* _Problem statement_: Please reproduce the data exactly and omit the pictures.
-*-*-
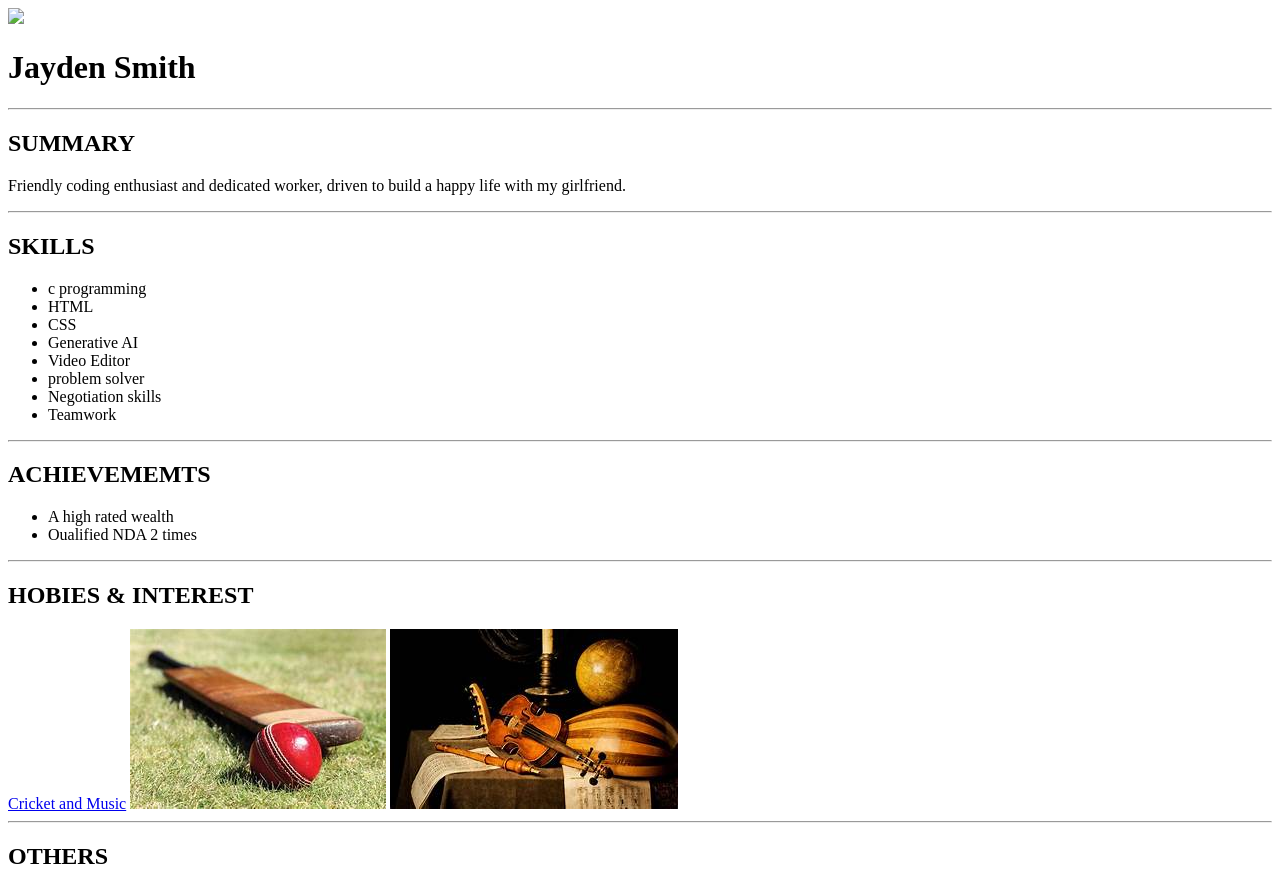
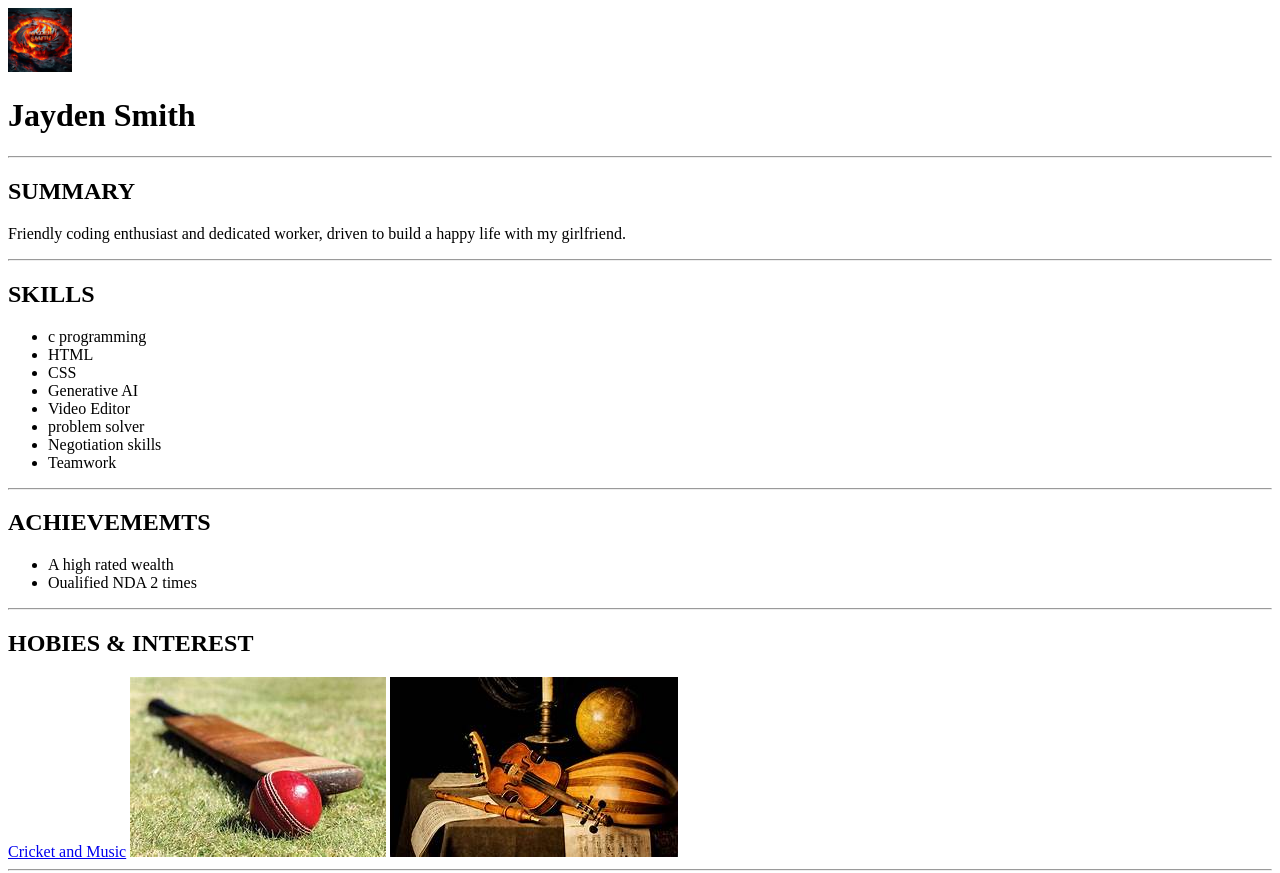
Before and after one commit to Lord2s/RESUME, a plain HTML site: page index.html in a window 1280 px wide. Shown: the top 873 px of the page. Drawn offline with Linux system fonts and the light colour scheme.

Commit message:
Update index.html

```diff
--- a/index.html
+++ b/index.html
@@ -6,7 +6,7 @@
     <title>My Resume</title>
 </head>
 <body>
-<img src="./jay image.jpg" height="64"/>
+<img src="./received_9079740272042335.jpeg" height="64"/>
 <h1>Jayden Smith</h1>
 <hr/>
 <h2>SUMMARY</h2>
```
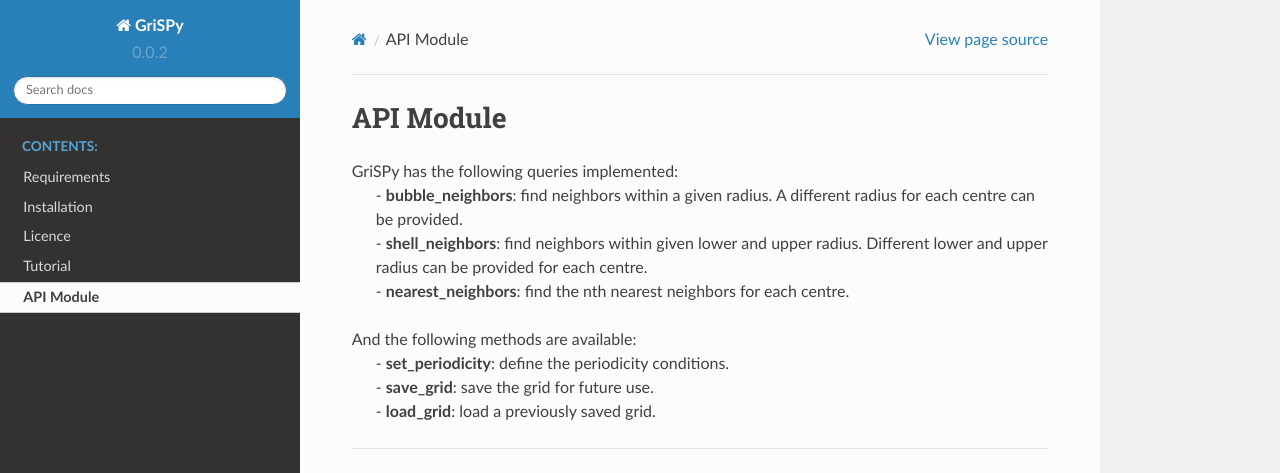
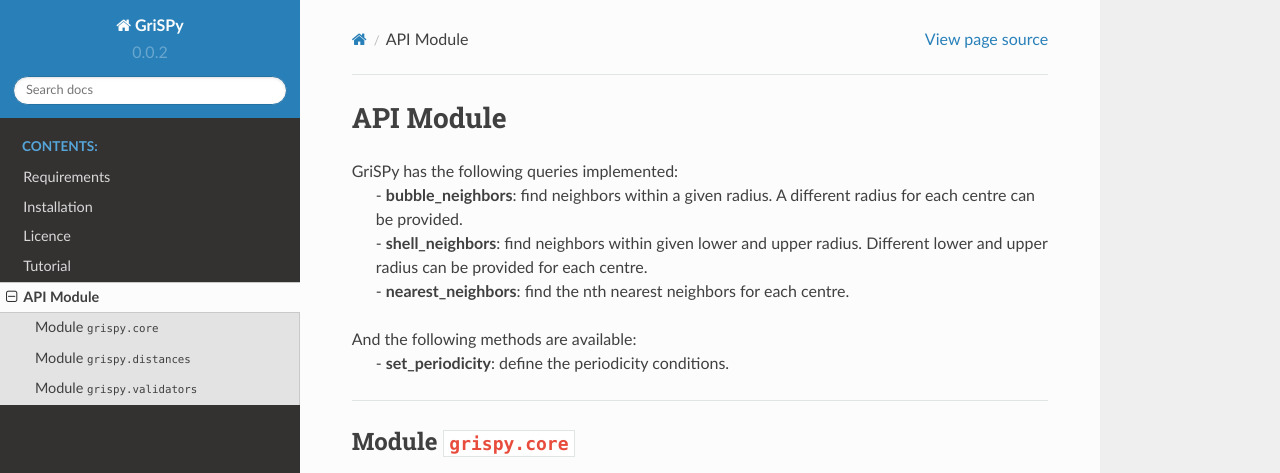
Before and after one commit to mchalela/GriSPy, a Sphinx documentation site: the page built from docs/source/api.rst, in a window 1280 px wide and 1130 px high. Shown: the top 473 px of the window. Built offline with Sphinx 7.4.7 and the Read the Docs theme 2.0.0, drawn with Linux system fonts in a browser that asks for light colours; some of the changed text lies outside the part shown; grey boxes are pictures that could not be loaded.

```diff
--- a/docs/source/api.rst
+++ b/docs/source/api.rst
@@ -8,15 +8,34 @@ API Module
 
 | And the following methods are available:
 |	- **set_periodicity**: define the periodicity conditions.
-| 	- **save_grid**: save the grid for future use.
-| 	- **load_grid**: load a previously saved grid.
 
 -----------------------------------------------------------------
 
 .. toctree::
    :maxdepth: 2
 
+Module ``grispy.core``
+----------------------
+
 .. automodule:: grispy.core
    :members:
    :show-inheritance:
    :member-order: bysource
+
+
+Module ``grispy.distances``
+---------------------------
+
+.. automodule:: grispy.distances
+   :members:
+   :show-inheritance:
+   :member-order: bysource
+
+
+Module ``grispy.validators``
+-----------------------------
+
+.. automodule:: grispy.validators
+   :members:
+   :show-inheritance:
+   :member-order: bysource
--- a/docs/source/installation.rst
+++ b/docs/source/installation.rst
@@ -2,7 +2,7 @@ Requirements
 ------------
 
 You need Python 3.6 or later to run GriSPy. You can have multiple Python
-versions (2.x and 3.x) installed on the same system without problems.
+versions (3.x) installed on the same system without problems.
 
 
 Installation
```
Also changed, not shown: README.md (+1 -1 lines), 1 other file.
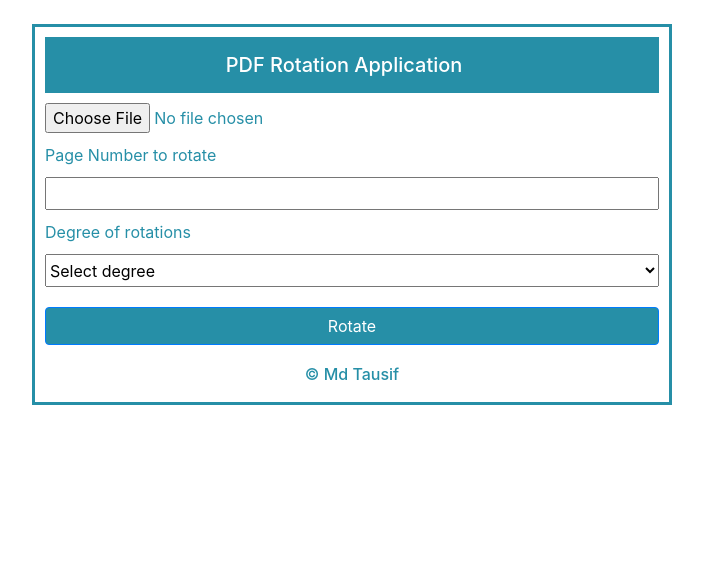
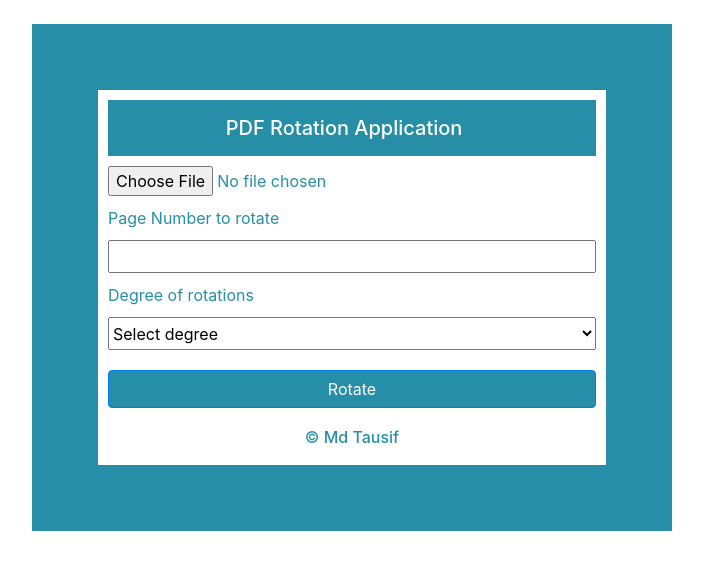
Before and after one commit to codingf3ver/Flask-application-for-pdf-rotation, a Flask app: page / in a window 1280 px wide. Shown: the top 570 px of the page, without its empty margins (288-991 px from the left). Run offline with Flask 2, Linux system fonts and the light colour scheme; some libraries are stand-ins or nearby versions.

Commit message:
view updation

```diff
--- a/static/pdf-manipulation.css
+++ b/static/pdf-manipulation.css
@@ -8,10 +8,10 @@
 }
 
 .center-content {
-  margin: auto;
-  width: 50%;
-  border: 3px solid rgb(38, 143, 167);
-  padding: 10px;
+    margin: auto;
+    width: 50%;
+    border: 66px solid rgb(38, 143, 167);
+    padding: 10px;
 }
 .pdfpage-margin {
   margin-top: 10px;
```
-*-*-
* _Result_:
Before and after one commit to Lord2s/RESUME, a plain HTML site: page index.html in a window 1280 px wide. Shown: the top 873 px of the page. Drawn offline with Linux system fonts and the light colour scheme.

Commit message:
Update index.html

```diff
--- a/index.html
+++ b/index.html
@@ -6,7 +6,7 @@
     <title>My Resume</title>
 </head>
 <body>
-<img src="./jay image.jpg" height="64"/>
+<img src="./received_9079740272042335.jpeg" height="64"/>
 <h1>Jayden Smith</h1>
 <hr/>
 <h2>SUMMARY</h2>
```
Before and after one commit to mchalela/GriSPy, a Sphinx documentation site: the page built from docs/source/api.rst, in a window 1280 px wide and 1130 px high. Shown: the top 473 px of the window. Built offline with Sphinx 7.4.7 and the Read the Docs theme 2.0.0, drawn with Linux system fonts in a browser that asks for light colours; some of the changed text lies outside the part shown; grey boxes are pictures that could not be loaded.

```diff
--- a/docs/source/api.rst
+++ b/docs/source/api.rst
@@ -8,15 +8,34 @@ API Module
 
 | And the following methods are available:
 |	- **set_periodicity**: define the periodicity conditions.
-| 	- **save_grid**: save the grid for future use.
-| 	- **load_grid**: load a previously saved grid.
 
 -----------------------------------------------------------------
 
 .. toctree::
    :maxdepth: 2
 
+Module ``grispy.core``
+----------------------
+
 .. automodule:: grispy.core
    :members:
    :show-inheritance:
    :member-order: bysource
+
+
+Module ``grispy.distances``
+---------------------------
+
+.. automodule:: grispy.distances
+   :members:
+   :show-inheritance:
+   :member-order: bysource
+
+
+Module ``grispy.validators``
+-----------------------------
+
+.. automodule:: grispy.validators
+   :members:
+   :show-inheritance:
+   :member-order: bysource
--- a/docs/source/installation.rst
+++ b/docs/source/installation.rst
@@ -2,7 +2,7 @@ Requirements
 ------------
 
 You need Python 3.6 or later to run GriSPy. You can have multiple Python
-versions (2.x and 3.x) installed on the same system without problems.
+versions (3.x) installed on the same system without problems.
 
 
 Installation
```
Also changed, not shown: README.md (+1 -1 lines), 1 other file.
Before and after one commit to codingf3ver/Flask-application-for-pdf-rotation, a Flask app: page / in a window 1280 px wide. Shown: the top 570 px of the page, without its empty margins (288-991 px from the left). Run offline with Flask 2, Linux system fonts and the light colour scheme; some libraries are stand-ins or nearby versions.

Commit message:
view updation

```diff
--- a/static/pdf-manipulation.css
+++ b/static/pdf-manipulation.css
@@ -8,10 +8,10 @@
 }
 
 .center-content {
-  margin: auto;
-  width: 50%;
-  border: 3px solid rgb(38, 143, 167);
-  padding: 10px;
+    margin: auto;
+    width: 50%;
+    border: 66px solid rgb(38, 143, 167);
+    padding: 10px;
 }
 .pdfpage-margin {
   margin-top: 10px;
```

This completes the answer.